What is expected: A single number is the whole answer: the count of lines in these entries that hold "from".

Recorded data:
──────────
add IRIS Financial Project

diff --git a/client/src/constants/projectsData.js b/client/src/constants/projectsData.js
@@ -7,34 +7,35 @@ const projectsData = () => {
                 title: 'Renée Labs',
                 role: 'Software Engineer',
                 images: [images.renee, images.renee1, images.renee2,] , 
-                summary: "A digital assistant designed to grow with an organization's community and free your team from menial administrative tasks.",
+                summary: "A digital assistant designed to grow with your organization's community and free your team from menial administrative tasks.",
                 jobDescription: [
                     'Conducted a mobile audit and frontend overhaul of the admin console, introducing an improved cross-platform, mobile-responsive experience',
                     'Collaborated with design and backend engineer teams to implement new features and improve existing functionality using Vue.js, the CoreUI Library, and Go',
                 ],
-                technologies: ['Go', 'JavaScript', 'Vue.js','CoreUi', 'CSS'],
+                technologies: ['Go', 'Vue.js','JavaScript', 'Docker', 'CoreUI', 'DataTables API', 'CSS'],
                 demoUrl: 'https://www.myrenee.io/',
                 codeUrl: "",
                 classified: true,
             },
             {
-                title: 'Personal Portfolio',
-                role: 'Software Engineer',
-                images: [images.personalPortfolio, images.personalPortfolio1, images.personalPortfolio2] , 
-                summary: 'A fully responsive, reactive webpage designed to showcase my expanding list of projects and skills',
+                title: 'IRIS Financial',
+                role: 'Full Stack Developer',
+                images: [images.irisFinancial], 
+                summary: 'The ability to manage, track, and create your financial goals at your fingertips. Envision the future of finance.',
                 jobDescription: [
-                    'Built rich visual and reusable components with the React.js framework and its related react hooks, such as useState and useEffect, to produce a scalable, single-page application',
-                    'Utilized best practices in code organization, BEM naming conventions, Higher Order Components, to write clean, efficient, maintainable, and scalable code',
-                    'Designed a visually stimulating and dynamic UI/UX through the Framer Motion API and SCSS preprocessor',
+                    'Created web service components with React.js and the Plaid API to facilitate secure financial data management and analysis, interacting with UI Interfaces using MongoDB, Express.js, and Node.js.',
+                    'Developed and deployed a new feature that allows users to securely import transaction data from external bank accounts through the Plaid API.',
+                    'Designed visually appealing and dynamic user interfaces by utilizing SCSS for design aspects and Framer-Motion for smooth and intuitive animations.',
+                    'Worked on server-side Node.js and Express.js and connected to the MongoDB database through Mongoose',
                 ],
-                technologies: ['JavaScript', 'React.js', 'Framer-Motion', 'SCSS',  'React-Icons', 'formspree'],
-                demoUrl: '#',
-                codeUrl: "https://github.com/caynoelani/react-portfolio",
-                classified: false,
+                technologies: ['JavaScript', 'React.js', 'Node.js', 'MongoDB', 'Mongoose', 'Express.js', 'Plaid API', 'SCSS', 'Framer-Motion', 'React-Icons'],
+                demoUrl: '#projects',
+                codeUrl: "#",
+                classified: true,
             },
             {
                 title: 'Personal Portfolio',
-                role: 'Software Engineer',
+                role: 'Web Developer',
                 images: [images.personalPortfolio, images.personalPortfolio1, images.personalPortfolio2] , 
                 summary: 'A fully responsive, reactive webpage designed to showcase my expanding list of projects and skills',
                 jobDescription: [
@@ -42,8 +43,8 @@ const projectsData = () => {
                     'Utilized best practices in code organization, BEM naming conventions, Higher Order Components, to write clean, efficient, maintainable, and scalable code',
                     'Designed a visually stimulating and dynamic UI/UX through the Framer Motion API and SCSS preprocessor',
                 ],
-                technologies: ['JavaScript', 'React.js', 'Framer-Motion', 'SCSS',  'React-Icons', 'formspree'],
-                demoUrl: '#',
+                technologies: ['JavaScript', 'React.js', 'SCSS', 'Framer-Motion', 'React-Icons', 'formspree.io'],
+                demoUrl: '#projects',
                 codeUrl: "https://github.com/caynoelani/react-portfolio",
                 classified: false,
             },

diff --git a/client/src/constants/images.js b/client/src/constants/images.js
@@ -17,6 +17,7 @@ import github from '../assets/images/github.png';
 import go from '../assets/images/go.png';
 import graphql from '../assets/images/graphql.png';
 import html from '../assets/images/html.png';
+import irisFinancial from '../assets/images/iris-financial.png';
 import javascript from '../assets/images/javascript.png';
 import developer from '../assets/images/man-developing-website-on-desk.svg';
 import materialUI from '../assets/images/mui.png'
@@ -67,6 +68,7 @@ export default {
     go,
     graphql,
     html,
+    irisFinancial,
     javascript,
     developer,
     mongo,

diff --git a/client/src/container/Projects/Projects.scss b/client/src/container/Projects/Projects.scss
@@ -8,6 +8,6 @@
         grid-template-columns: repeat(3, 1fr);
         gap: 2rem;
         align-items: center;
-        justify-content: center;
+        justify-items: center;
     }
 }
──────────
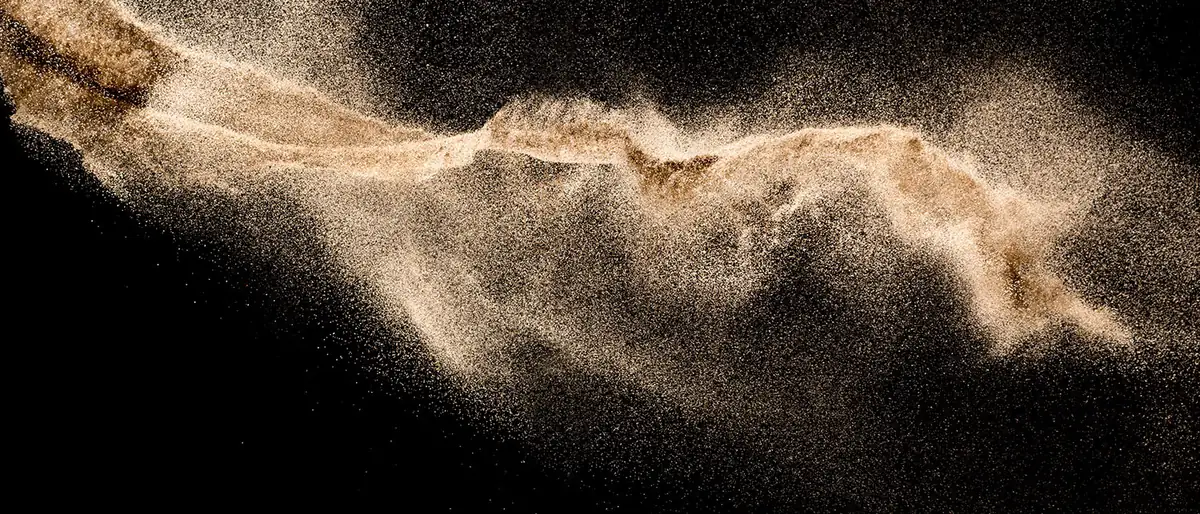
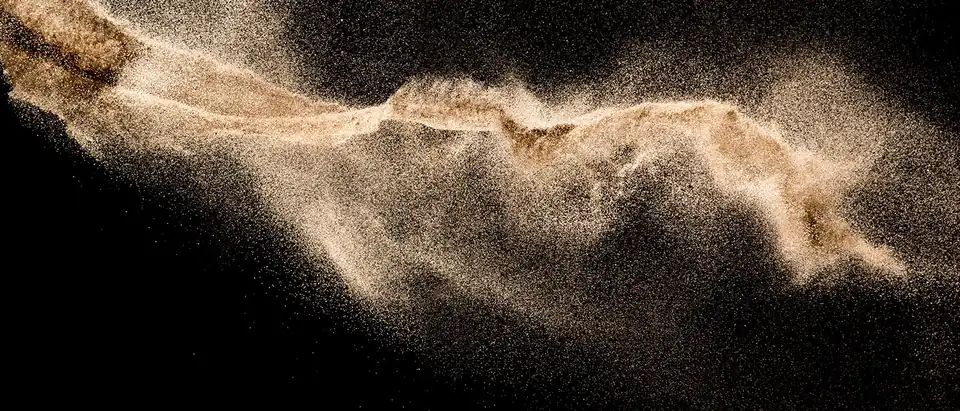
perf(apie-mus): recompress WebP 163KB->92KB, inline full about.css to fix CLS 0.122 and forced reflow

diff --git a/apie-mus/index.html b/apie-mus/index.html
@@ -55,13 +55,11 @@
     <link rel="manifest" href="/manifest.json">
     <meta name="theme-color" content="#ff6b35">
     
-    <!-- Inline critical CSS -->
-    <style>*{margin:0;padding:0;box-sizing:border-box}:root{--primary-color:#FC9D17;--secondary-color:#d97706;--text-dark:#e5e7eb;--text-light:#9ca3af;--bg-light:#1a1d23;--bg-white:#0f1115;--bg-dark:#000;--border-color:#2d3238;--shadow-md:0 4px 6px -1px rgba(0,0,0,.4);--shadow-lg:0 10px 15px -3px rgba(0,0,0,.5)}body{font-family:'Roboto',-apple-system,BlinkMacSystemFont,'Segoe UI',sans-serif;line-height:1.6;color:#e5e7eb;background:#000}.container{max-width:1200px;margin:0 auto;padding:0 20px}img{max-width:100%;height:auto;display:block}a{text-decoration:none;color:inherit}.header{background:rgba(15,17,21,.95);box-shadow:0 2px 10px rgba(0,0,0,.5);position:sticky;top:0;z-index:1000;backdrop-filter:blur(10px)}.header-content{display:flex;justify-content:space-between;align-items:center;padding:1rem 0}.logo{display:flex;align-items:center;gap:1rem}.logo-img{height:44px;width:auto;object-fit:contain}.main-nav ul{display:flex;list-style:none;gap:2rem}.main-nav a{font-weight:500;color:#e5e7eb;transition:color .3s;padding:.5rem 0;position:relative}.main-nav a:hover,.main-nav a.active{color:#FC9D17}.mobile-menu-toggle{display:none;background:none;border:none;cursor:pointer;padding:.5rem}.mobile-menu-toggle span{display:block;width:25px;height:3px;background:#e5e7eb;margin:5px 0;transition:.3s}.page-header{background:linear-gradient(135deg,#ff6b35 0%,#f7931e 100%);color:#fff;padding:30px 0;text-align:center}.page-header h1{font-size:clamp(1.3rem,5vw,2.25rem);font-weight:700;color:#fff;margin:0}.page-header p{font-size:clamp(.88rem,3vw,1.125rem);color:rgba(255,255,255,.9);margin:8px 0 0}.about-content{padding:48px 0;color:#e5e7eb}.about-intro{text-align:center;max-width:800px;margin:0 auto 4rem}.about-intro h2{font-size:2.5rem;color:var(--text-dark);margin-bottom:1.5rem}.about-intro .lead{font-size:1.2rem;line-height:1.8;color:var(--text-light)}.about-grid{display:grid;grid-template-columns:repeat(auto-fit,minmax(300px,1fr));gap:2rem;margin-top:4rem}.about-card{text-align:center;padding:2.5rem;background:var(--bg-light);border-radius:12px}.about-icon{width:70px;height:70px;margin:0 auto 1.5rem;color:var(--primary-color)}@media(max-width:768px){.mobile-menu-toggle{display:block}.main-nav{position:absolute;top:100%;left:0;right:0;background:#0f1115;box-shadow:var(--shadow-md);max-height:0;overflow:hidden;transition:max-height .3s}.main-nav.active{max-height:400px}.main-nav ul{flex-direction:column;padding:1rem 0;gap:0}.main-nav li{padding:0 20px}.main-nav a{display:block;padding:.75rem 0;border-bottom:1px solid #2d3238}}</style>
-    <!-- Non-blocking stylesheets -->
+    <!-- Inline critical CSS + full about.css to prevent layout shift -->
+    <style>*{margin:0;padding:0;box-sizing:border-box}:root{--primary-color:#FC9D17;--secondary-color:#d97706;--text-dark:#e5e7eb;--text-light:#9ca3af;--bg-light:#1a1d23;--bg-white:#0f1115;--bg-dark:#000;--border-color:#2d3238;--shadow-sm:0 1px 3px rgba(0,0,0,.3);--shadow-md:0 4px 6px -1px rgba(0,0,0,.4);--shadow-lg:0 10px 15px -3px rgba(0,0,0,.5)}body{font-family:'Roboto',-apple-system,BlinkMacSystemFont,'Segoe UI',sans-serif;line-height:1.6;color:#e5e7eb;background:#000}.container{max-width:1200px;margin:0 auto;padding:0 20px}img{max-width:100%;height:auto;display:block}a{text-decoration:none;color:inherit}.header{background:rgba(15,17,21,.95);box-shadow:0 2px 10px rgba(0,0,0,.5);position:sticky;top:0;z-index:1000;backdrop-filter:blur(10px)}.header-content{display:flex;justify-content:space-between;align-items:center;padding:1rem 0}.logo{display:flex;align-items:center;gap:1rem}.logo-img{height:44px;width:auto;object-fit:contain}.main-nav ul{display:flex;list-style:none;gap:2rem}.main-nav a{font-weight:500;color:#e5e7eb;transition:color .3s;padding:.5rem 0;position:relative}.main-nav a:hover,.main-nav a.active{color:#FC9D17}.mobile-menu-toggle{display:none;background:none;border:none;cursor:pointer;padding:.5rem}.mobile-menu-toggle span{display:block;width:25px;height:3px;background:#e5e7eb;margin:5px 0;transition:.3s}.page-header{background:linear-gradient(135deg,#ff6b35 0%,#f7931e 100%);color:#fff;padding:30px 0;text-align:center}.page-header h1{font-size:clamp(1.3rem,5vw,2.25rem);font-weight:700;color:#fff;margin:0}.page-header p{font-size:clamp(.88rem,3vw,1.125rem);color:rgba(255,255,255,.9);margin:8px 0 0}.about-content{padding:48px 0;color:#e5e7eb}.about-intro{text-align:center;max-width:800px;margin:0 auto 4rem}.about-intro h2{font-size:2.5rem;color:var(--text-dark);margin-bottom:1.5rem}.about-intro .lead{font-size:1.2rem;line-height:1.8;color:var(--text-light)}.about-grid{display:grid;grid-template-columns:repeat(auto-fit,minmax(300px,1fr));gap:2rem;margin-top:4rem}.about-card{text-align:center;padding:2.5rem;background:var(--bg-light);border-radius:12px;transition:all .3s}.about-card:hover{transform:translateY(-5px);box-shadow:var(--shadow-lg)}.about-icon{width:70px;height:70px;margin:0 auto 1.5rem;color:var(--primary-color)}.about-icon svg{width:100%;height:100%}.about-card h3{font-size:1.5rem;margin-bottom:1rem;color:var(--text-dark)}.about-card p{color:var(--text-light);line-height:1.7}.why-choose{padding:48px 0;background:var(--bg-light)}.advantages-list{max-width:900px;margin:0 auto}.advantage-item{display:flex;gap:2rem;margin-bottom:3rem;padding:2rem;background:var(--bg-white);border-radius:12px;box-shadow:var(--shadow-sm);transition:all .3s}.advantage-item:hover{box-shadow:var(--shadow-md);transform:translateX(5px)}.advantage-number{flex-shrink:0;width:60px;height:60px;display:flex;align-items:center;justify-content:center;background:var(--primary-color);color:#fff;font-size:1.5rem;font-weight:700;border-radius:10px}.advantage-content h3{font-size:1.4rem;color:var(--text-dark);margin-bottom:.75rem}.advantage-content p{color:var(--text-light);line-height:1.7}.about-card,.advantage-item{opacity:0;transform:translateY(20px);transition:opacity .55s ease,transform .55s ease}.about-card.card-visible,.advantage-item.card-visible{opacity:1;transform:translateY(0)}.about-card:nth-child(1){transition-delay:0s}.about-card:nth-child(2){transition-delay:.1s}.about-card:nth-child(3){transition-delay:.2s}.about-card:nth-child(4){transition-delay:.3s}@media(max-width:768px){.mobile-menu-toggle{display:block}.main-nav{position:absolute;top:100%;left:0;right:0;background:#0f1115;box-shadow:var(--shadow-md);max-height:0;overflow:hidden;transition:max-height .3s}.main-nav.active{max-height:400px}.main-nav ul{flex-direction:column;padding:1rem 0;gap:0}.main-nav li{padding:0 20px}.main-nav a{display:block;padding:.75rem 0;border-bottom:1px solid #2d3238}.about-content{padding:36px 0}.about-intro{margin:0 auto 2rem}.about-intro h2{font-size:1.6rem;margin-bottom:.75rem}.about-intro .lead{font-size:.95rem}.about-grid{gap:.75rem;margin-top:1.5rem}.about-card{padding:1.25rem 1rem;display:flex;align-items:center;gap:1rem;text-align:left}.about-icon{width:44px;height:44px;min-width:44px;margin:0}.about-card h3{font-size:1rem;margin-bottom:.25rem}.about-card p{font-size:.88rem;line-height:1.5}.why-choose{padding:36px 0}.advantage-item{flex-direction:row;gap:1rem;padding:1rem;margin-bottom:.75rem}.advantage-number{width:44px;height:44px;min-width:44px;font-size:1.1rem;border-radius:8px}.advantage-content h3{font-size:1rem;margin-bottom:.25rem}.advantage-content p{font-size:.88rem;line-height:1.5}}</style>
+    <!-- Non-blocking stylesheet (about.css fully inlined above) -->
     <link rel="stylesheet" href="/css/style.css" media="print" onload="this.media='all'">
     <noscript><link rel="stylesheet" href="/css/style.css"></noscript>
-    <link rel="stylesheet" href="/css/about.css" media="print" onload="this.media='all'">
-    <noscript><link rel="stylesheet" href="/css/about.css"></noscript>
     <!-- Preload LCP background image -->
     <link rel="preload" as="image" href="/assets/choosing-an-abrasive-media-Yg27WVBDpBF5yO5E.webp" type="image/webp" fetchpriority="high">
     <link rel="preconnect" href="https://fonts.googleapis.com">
──────────
Solution below: 11